[Opening Recorded data section]

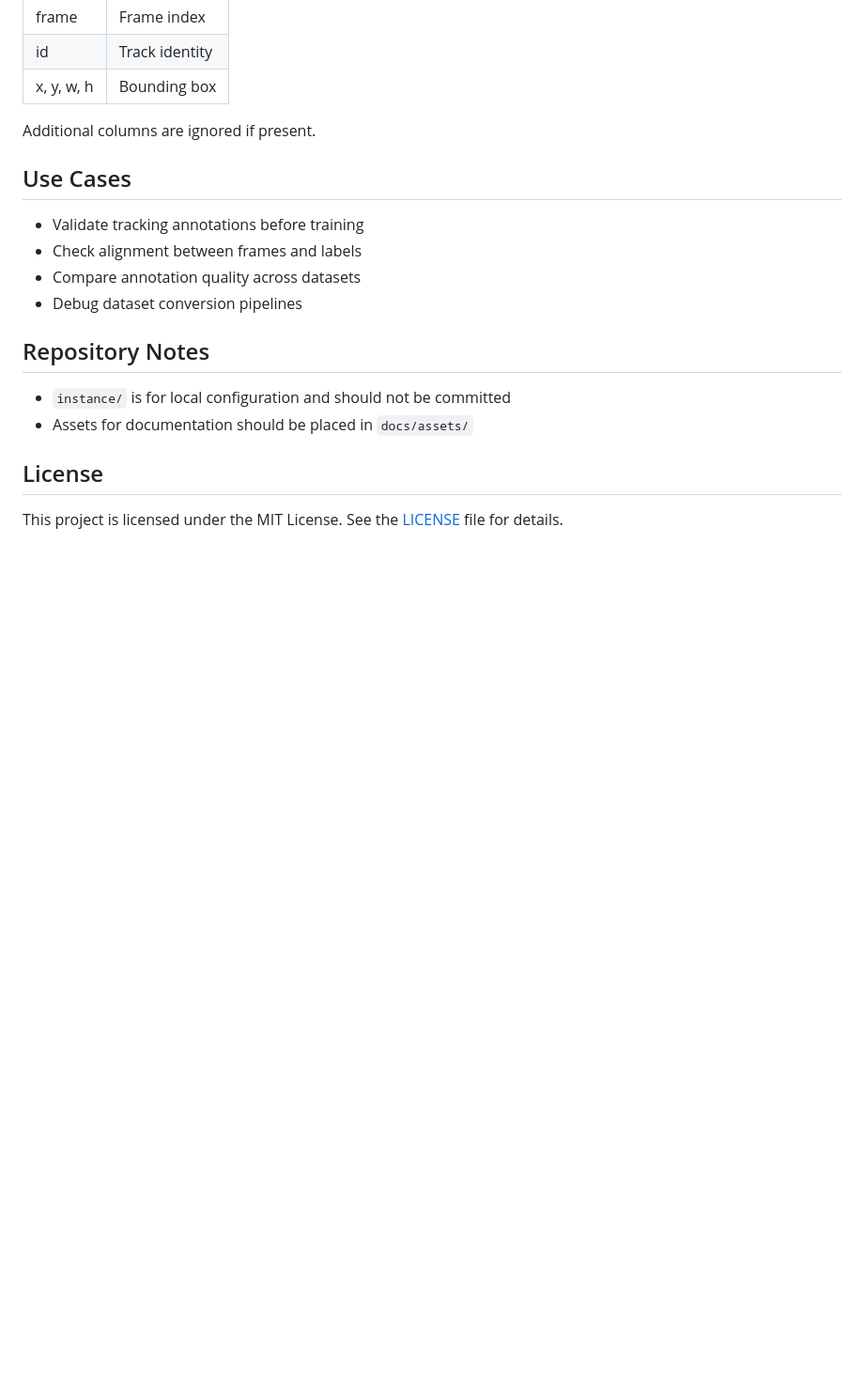
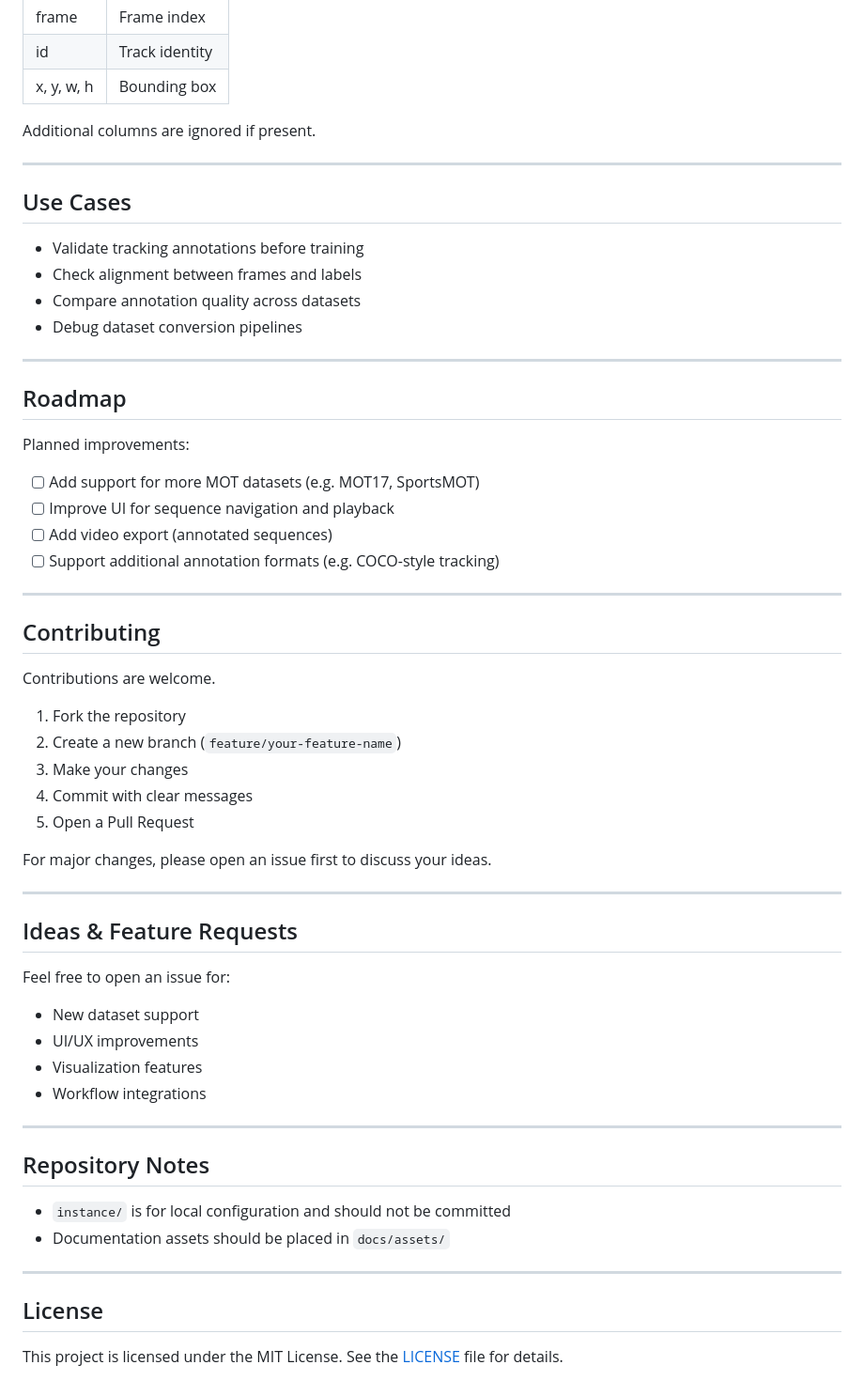
Before and after one commit to shijunjie07/mot-viewer, a Markdown page: README.md, the part around one of its changes. Shown at 94% size. Drawn GitHub-style; blank space fills up the shorter version.

Commit message:
docs: update README

```diff
--- a/README.md
+++ b/README.md
@@ -154,6 +192,8 @@ Key fields used by the viewer:
 
 Additional columns are ignored if present.
 
+---
+
 ## Use Cases
 
 * Validate tracking annotations before training
@@ -161,10 +201,49 @@ Additional columns are ignored if present.
 * Compare annotation quality across datasets
 * Debug dataset conversion pipelines
 
+---
+
+## Roadmap
+
+Planned improvements:
+
+* [ ] Add support for more MOT datasets (e.g. MOT17, SportsMOT)
+* [ ] Improve UI for sequence navigation and playback
+* [ ] Add video export (annotated sequences)
+* [ ] Support additional annotation formats (e.g. COCO-style tracking)
+---
+
+## Contributing
+
+Contributions are welcome.
+
+1. Fork the repository
+2. Create a new branch (`feature/your-feature-name`)
+3. Make your changes
+4. Commit with clear messages
+5. Open a Pull Request
+
+For major changes, please open an issue first to discuss your ideas.
+
+---
+
+## Ideas & Feature Requests
+
+Feel free to open an issue for:
+
+* New dataset support
+* UI/UX improvements
+* Visualization features
+* Workflow integrations
+
+---
+
 ## Repository Notes
 
 * `instance/` is for local configuration and should not be committed
-* Assets for documentation should be placed in `docs/assets/`
+* Documentation assets should be placed in `docs/assets/`
+
+---
 
 ## License
 
```
Also changed, not shown: other parts of README.md (+38 -0 lines).
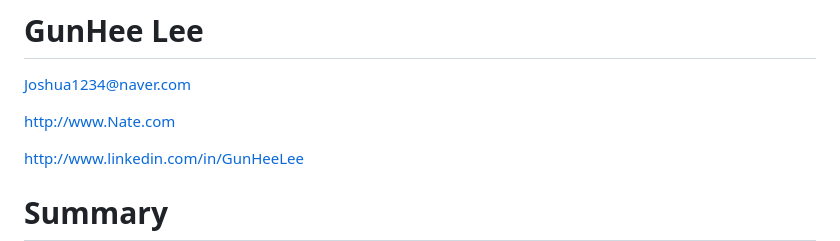
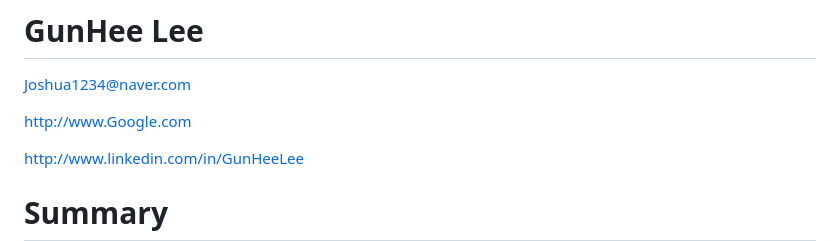
Before and after one commit to Gunehee/Gunehee.github.io, a Markdown page: README.md, the part around the change. Rendered like a GitHub page.

```diff
--- a/README.md
+++ b/README.md
@@ -2,7 +2,7 @@
 
 Joshua1234@naver.com
 
-http://www.Nate.com
+http://www.Google.com
 
 http://www.linkedin.com/in/GunHeeLee
 
```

[Closing Recorded data section]

Would you return the material above exactly, apart from its pictures?

Before and after one commit to shijunjie07/mot-viewer, a Markdown page: README.md, the part around one of its changes. Shown at 94% size. Drawn GitHub-style; blank space fills up the shorter version.

Commit message:
docs: update README

```diff
--- a/README.md
+++ b/README.md
@@ -154,6 +192,8 @@ Key fields used by the viewer:
 
 Additional columns are ignored if present.
 
+---
+
 ## Use Cases
 
 * Validate tracking annotations before training
@@ -161,10 +201,49 @@ Additional columns are ignored if present.
 * Compare annotation quality across datasets
 * Debug dataset conversion pipelines
 
+---
+
+## Roadmap
+
+Planned improvements:
+
+* [ ] Add support for more MOT datasets (e.g. MOT17, SportsMOT)
+* [ ] Improve UI for sequence navigation and playback
+* [ ] Add video export (annotated sequences)
+* [ ] Support additional annotation formats (e.g. COCO-style tracking)
+---
+
+## Contributing
+
+Contributions are welcome.
+
+1. Fork the repository
+2. Create a new branch (`feature/your-feature-name`)
+3. Make your changes
+4. Commit with clear messages
+5. Open a Pull Request
+
+For major changes, please open an issue first to discuss your ideas.
+
+---
+
+## Ideas & Feature Requests
+
+Feel free to open an issue for:
+
+* New dataset support
+* UI/UX improvements
+* Visualization features
+* Workflow integrations
+
+---
+
 ## Repository Notes
 
 * `instance/` is for local configuration and should not be committed
-* Assets for documentation should be placed in `docs/assets/`
+* Documentation assets should be placed in `docs/assets/`
+
+---
 
 ## License
 
```
Also changed, not shown: other parts of README.md (+38 -0 lines).
Before and after one commit to Gunehee/Gunehee.github.io, a Markdown page: README.md, the part around the change. Rendered like a GitHub page.

```diff
--- a/README.md
+++ b/README.md
@@ -2,7 +2,7 @@
 
 Joshua1234@naver.com
 
-http://www.Nate.com
+http://www.Google.com
 
 http://www.linkedin.com/in/GunHeeLee
 
```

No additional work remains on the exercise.